The blatant juxtaposition between horrible events and sumptuous imagery is, at worst, unintentionally comical and, at best, a bit of a hit to the attempted authenticity. Cuarón's smooth camera movements are ever noticeable and the sheer showiness of the display often clashes with the sad tale onscreen.

But if one approaches Roma as the technical exercise it is, then it becomes tough to fault Cuarón’s expert effort. It’s additionally difficult to not simply marvel at the complexities of the compositions or allow your ears to be gently tickled by the myriad sounds that explode from every edge of every scene. There’s always so much going on both visually and aurally that our senses are given quite a workout.
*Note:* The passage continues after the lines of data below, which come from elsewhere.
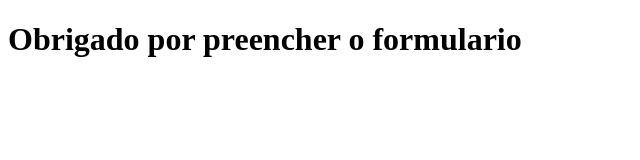
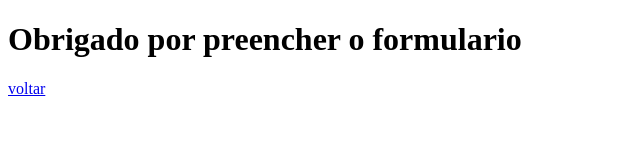
Before and after one commit to hakaridc/sim012, a plain HTML site: page obrigado.html in a window 1280 px wide. Shown: the full height of the page, 0-640 px from the left. Drawn offline with Linux system fonts and the light colour scheme.

Commit message:
Add files via upload

```diff
--- a/obrigado.html
+++ b/obrigado.html
@@ -7,5 +7,6 @@
 </head>
 <body>
   <h1>Obrigado por preencher o formulario</h1>
+  <a href="index.html">voltar</a>
 </body>
 </html>
```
Despite this, Roma is often at its best when needling in on a single sliver of character-developing absurdity. Some of the movie’s finest moments are also its funniest, such as a scene in which the patriarch of the family returns home from work one evening and takes forever to patiently park his large car in the narrow space provided. Another highlight involves Cleo’s love interest showing off his beloved martial arts skills while completely naked and brandishing a shower curtain rod.

Moments like these puncture the taut tension in strange and unexpected ways, but most importantly they populate the narrative with rich character beats that bring the movie as close as it ever gets to the oddities of everyday reality. They’re as meticulously staged and executed as any shot in the picture, but there’s a particular freshness to their presence.

Those random asides are just a small part of the experience, of course, since there’s a lot of tragic and loudly dramatic ground to cover here. Cuarón lets the mood swing smoothly back and forth between light and dark, finally settling somewhere in the middle. The emotional content feels somewhat manufactured, weakening the overall impact, but this is a byproduct of Cuarón’s current style and his heightened level of control. He loves and lives to explore the medium’s possibilities, to make the argument that cinema is an immeasurably immersive playground. Technically, he’s not wrong.